What is Change Fatigue?

Change fatigue is our natural response to the overwhelm of our natural ability to respond and adapt to the change around us.

It occurs when we've reached the end of our 'adaptive capacity' - that ability we all have to cope when we have uncertainty in our lives for a short time. After that short time has expired, we need to rest and restore to be able to continue to respond in the same way.

We become change fatigued when uncertainty and unpredictability become the norm and we exceed that capacity to cope. Constant change leaves us with a fatigued system, and lots of outward and inward signs of stress and overwhelm.

What does Change Fatigue look like?

Change Fatigue looks different on everyone, but as leaders and team members you are probably fairly familiar with the most common signs of change fatigue:

  • Low/no motivation

  • Big feelings about small things

  • Low energy

  • Avoiding making decisions

  • Frustration

  • Blame and negativity

  • Low productivity

  • High turnover

Sound familiar?

There's nothing abnormal, unnatural or strange about experiencing change fatigue. In fact, it's the most natural and sensible response in the world.

When overloaded, the brain needs to press the brakes and preserve resources. In other words, to protect us.

Managing this natural response

Recognising the challenge in our organisations, leaders, teams and individuals is only the start.

Creating a sense of understanding of self, capability and systems to support and long term methods to help manage our internal resources is vital to making the change we experience today more manageable.

There is a role for each individual, our leaders, teams, and the organisation to play is reducing the impact of Change Fatigue.

Learn more

Want to know more about the impact of Change Fatigue, and the types of change that causes the most fatigue?

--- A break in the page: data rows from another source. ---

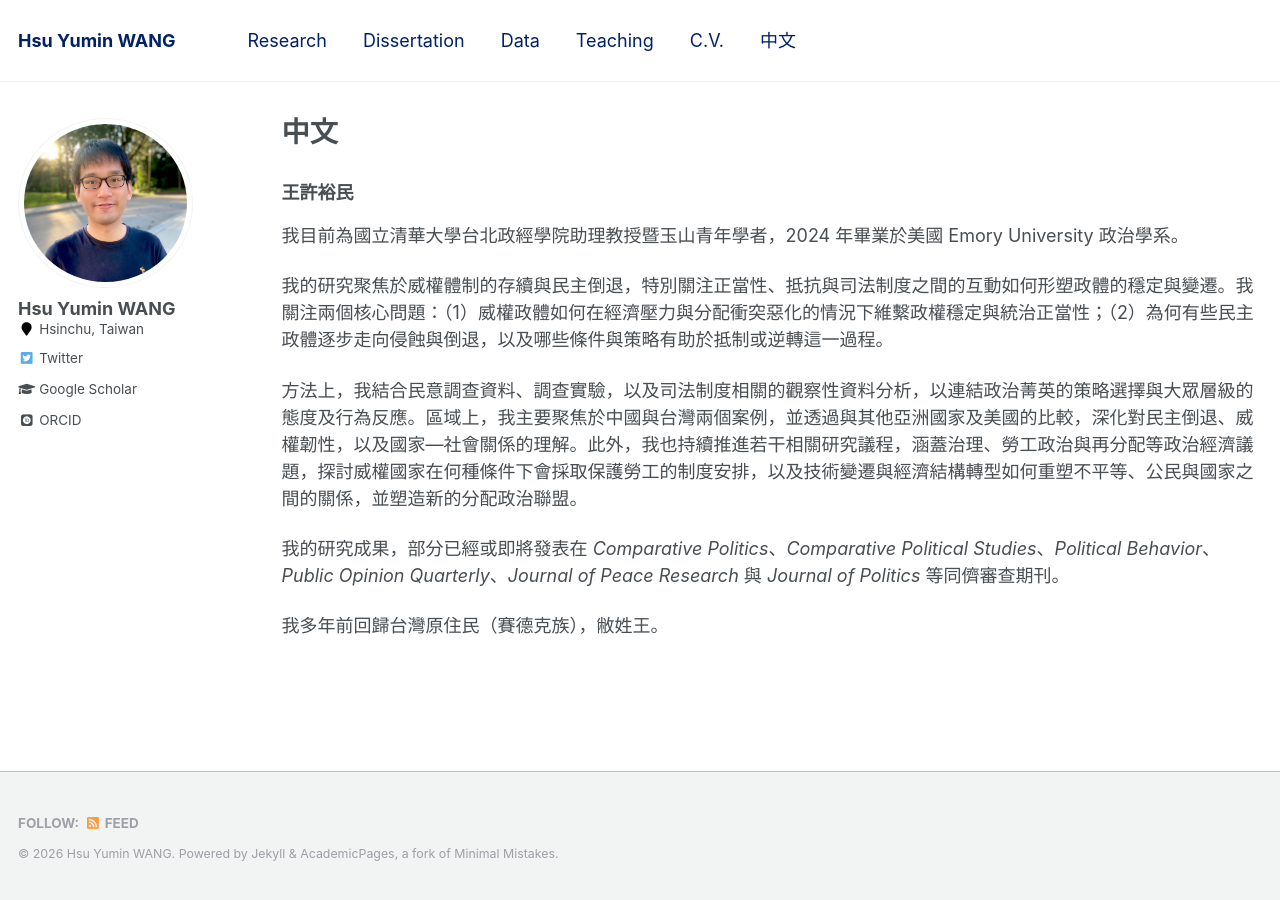
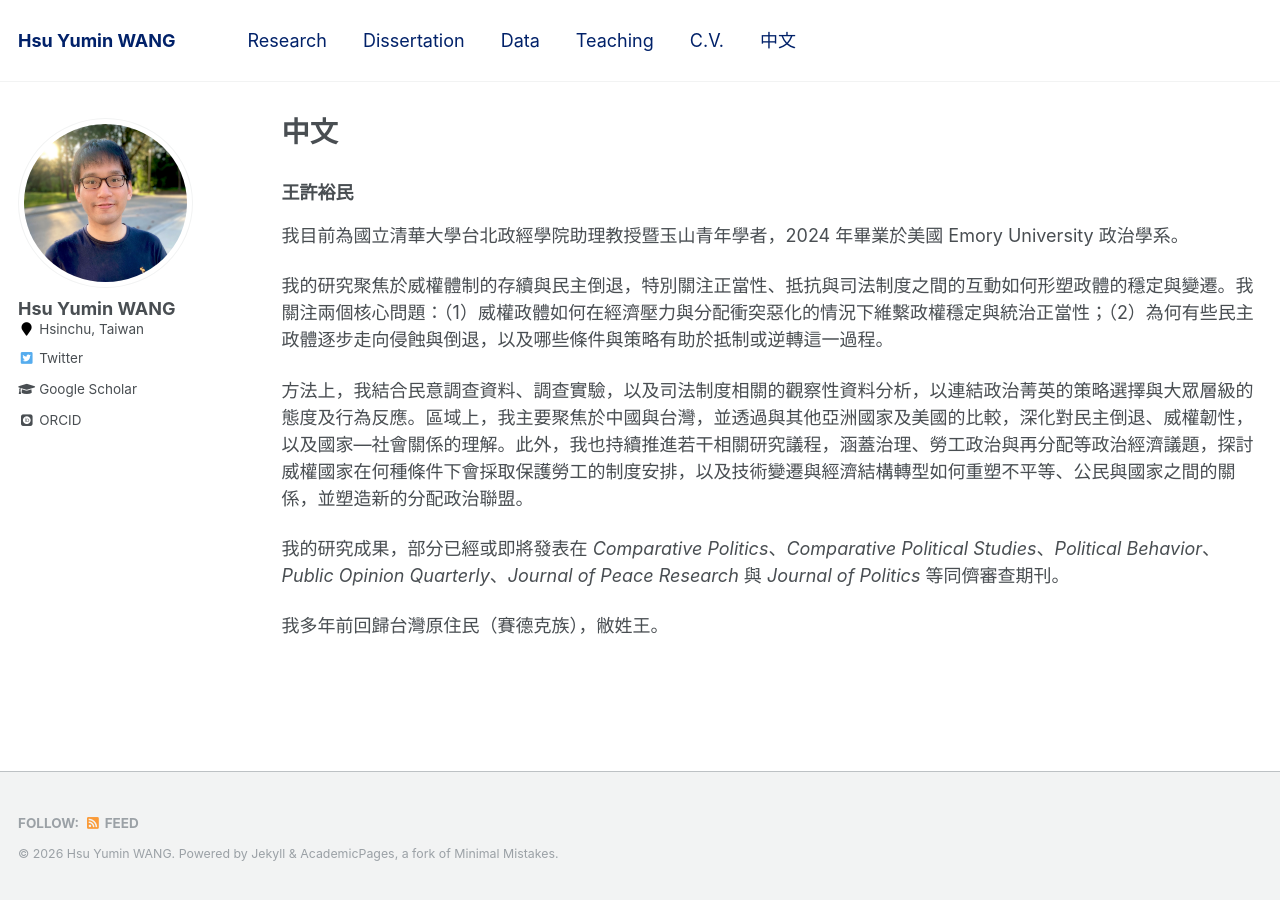
Before and after one commit to hsuyumin/hsuyumin.github.io, a Jekyll site: the page built from _pages/chinese.md, in a window 1280 px wide. Built offline with Jekyll 4.4.1, drawn with Linux system fonts in a browser that asks for light colours; some web fonts are replaced.

Commit message:
Update chinese.md

```diff
--- a/_pages/chinese.md
+++ b/_pages/chinese.md
@@ -13,7 +13,7 @@ redirect_from:
 
 我的研究聚焦於威權體制的存續與民主倒退，特別關注正當性、抵抗與司法制度之間的互動如何形塑政體的穩定與變遷。我關注兩個核心問題：（1）威權政體如何在經濟壓力與分配衝突惡化的情況下維繫政權穩定與統治正當性；（2）為何有些民主政體逐步走向侵蝕與倒退，以及哪些條件與策略有助於抵制或逆轉這一過程。
 
-方法上，我結合民意調查資料、調查實驗，以及司法制度相關的觀察性資料分析，以連結政治菁英的策略選擇與大眾層級的態度及行為反應。區域上，我主要聚焦於中國與台灣兩個案例，並透過與其他亞洲國家及美國的比較，深化對民主倒退、威權韌性，以及國家—社會關係的理解。此外，我也持續推進若干相關研究議程，涵蓋治理、勞工政治與再分配等政治經濟議題，探討威權國家在何種條件下會採取保護勞工的制度安排，以及技術變遷與經濟結構轉型如何重塑不平等、公民與國家之間的關係，並塑造新的分配政治聯盟。
+方法上，我結合民意調查資料、調查實驗，以及司法制度相關的觀察性資料分析，以連結政治菁英的策略選擇與大眾層級的態度及行為反應。區域上，我主要聚焦於中國與台灣，並透過與其他亞洲國家及美國的比較，深化對民主倒退、威權韌性，以及國家—社會關係的理解。此外，我也持續推進若干相關研究議程，涵蓋治理、勞工政治與再分配等政治經濟議題，探討威權國家在何種條件下會採取保護勞工的制度安排，以及技術變遷與經濟結構轉型如何重塑不平等、公民與國家之間的關係，並塑造新的分配政治聯盟。
 
 我的研究成果，部分已經或即將發表在 _Comparative Politics_、_Comparative Political Studies_、_Political Behavior_、_Public Opinion Quarterly_、_Journal of Peace Research_ 與 _Journal of Politics_ 等同儕審查期刊。
 
```
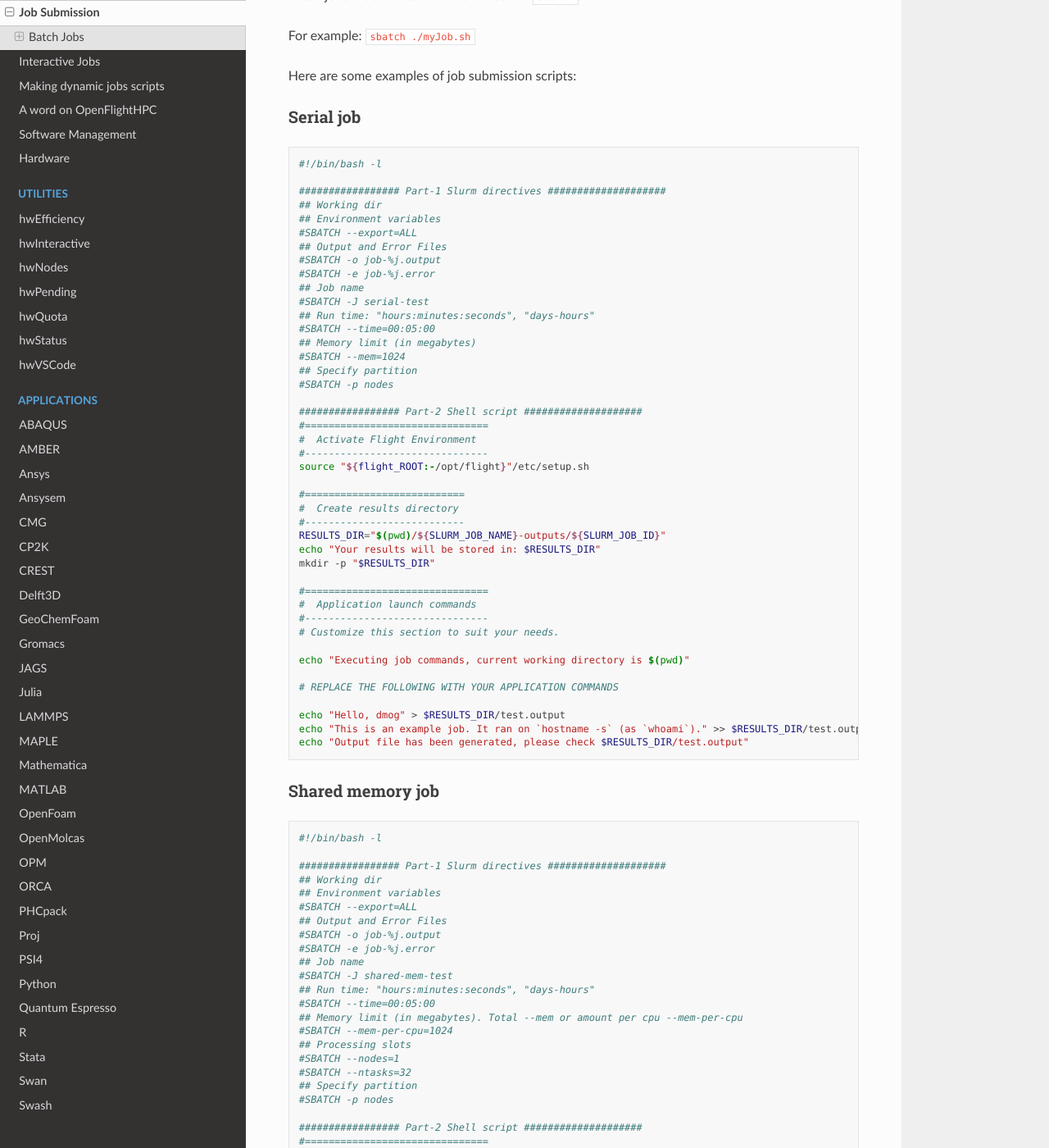
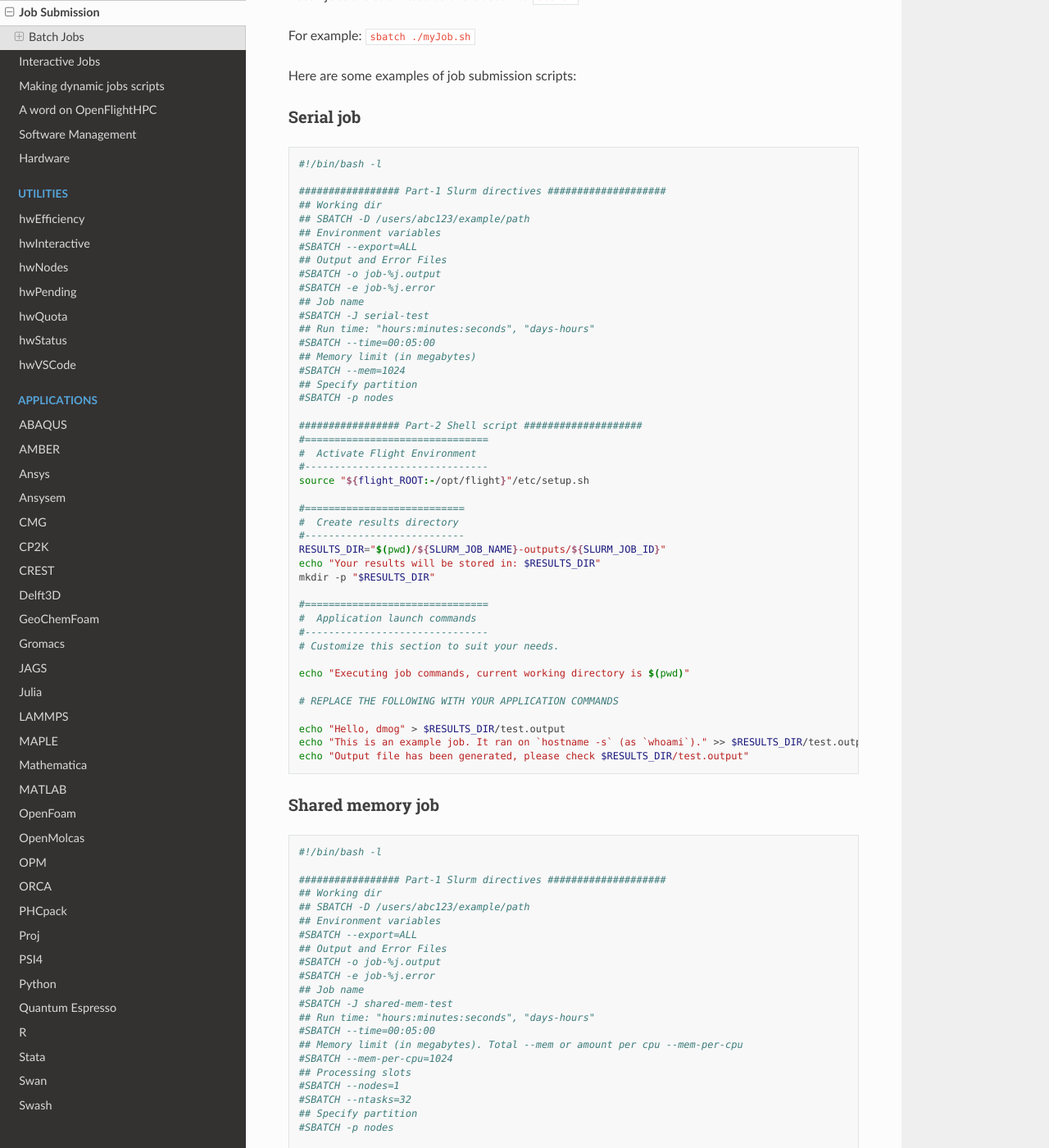
Before and after one commit to jm130/dmogdocs, a Sphinx documentation site: the page built from docs/source/user/jobsubmission.rst, in a window 1280 px wide and 1400 px high, scrolled down 428 px. Shown: the whole window at 82% size. Built offline with Sphinx 7.4.7 and the Read the Docs theme 3.1.0, drawn with Linux system fonts in a browser that asks for light colours; some of the changed text lies outside the part shown.

Commit message:
Update jobsubmission.rst

```diff
--- a/docs/source/user/jobsubmission.rst
+++ b/docs/source/user/jobsubmission.rst
@@ -27,6 +27,7 @@ Serial job
 
    ################# Part-1 Slurm directives ####################
    ## Working dir
+   ## SBATCH -D /users/abc123/example/path
    ## Environment variables
    #SBATCH --export=ALL
    ## Output and Error Files
@@ -76,6 +77,7 @@ Shared memory job
 
    ################# Part-1 Slurm directives ####################
    ## Working dir
+   ## SBATCH -D /users/abc123/example/path
    ## Environment variables
    #SBATCH --export=ALL
    ## Output and Error Files
@@ -128,6 +130,7 @@ Parallel (mpi) job
 
    ################# Part-1 Slurm directives ####################
    ## Working dir
+   ## SBATCH -D /users/abc123/example/path
    ## Environment variables
    #SBATCH --export=ALL
    ## Output and Error Files
@@ -198,6 +201,7 @@ GPU job
 
    ################# Part-1 Slurm directives ####################
    ## Working dir
+   ## SBATCH -D /users/abc123/example/path
    ## Environment variables
    #SBATCH --export=ALL
    ## Output and Error Files
```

Or perhaps you're ready to Connect with your People to create safety and support for this natural response?

Recent Posts

See All


bottom of page